SOURCE MATERIAL >>
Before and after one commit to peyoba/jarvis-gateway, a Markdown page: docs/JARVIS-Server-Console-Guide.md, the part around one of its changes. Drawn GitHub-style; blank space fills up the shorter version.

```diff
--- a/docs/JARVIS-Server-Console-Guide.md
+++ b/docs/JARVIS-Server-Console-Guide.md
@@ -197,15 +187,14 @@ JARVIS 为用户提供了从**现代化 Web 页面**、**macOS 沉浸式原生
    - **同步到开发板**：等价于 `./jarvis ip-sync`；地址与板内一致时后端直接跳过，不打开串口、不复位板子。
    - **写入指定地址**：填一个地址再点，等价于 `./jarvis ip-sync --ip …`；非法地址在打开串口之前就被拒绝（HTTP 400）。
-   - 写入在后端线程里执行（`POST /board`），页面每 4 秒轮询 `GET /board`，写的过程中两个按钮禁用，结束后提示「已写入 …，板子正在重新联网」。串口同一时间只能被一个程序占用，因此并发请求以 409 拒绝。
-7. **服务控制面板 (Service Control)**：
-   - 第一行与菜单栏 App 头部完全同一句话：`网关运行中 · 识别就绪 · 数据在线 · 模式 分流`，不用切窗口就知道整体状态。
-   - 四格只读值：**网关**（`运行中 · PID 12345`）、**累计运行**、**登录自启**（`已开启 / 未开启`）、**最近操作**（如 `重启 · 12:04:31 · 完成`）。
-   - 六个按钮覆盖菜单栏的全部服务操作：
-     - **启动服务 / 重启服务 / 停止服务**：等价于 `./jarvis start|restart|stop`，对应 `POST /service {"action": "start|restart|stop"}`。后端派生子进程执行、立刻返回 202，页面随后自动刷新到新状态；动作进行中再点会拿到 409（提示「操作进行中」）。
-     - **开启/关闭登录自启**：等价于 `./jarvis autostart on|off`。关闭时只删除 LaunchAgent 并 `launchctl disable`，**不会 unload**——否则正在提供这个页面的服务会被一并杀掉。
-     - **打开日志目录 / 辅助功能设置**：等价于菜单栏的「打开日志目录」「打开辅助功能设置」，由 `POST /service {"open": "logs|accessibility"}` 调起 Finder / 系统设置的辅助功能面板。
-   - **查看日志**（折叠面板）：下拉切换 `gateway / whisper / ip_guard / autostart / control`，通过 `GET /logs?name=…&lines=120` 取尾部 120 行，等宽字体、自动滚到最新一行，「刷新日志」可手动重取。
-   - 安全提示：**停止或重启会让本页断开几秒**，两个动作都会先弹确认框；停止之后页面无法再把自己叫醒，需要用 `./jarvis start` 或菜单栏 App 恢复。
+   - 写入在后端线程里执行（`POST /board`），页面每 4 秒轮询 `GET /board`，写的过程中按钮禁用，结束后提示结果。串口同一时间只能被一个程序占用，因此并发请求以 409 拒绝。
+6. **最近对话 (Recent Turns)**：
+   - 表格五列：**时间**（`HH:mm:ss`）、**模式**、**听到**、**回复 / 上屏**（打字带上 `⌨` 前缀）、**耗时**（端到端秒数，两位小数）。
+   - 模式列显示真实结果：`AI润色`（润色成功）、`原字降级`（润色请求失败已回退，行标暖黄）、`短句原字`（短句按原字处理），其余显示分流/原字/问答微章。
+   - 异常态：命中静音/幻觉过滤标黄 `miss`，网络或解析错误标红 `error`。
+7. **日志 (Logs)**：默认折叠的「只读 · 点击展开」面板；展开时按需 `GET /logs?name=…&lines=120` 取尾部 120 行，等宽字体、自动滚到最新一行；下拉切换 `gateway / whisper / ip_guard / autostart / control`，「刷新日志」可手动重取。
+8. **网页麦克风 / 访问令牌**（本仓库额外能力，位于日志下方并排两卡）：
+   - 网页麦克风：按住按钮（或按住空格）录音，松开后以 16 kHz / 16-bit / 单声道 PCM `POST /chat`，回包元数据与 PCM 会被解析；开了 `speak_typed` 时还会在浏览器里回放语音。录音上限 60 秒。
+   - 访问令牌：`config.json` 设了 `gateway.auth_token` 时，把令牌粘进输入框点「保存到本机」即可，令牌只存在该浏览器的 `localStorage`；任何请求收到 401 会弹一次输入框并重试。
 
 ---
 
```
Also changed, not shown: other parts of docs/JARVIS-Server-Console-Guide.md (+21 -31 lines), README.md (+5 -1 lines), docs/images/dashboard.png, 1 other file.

THE PROBLEM >>
Copy out all lines of the listing above that include "docs".

RESPONSE TO THE TASK >>
Before and after one commit to peyoba/jarvis-gateway, a Markdown page: docs/JARVIS-Server-Console-Guide.md, the part around one of its changes. Drawn GitHub-style; blank space fills up the shorter version.
--- a/docs/JARVIS-Server-Console-Guide.md
+++ b/docs/JARVIS-Server-Console-Guide.md
Also changed, not shown: other parts of docs/JARVIS-Server-Console-Guide.md (+21 -31 lines), README.md (+5 -1 lines), docs/images/dashboard.png, 1 other file.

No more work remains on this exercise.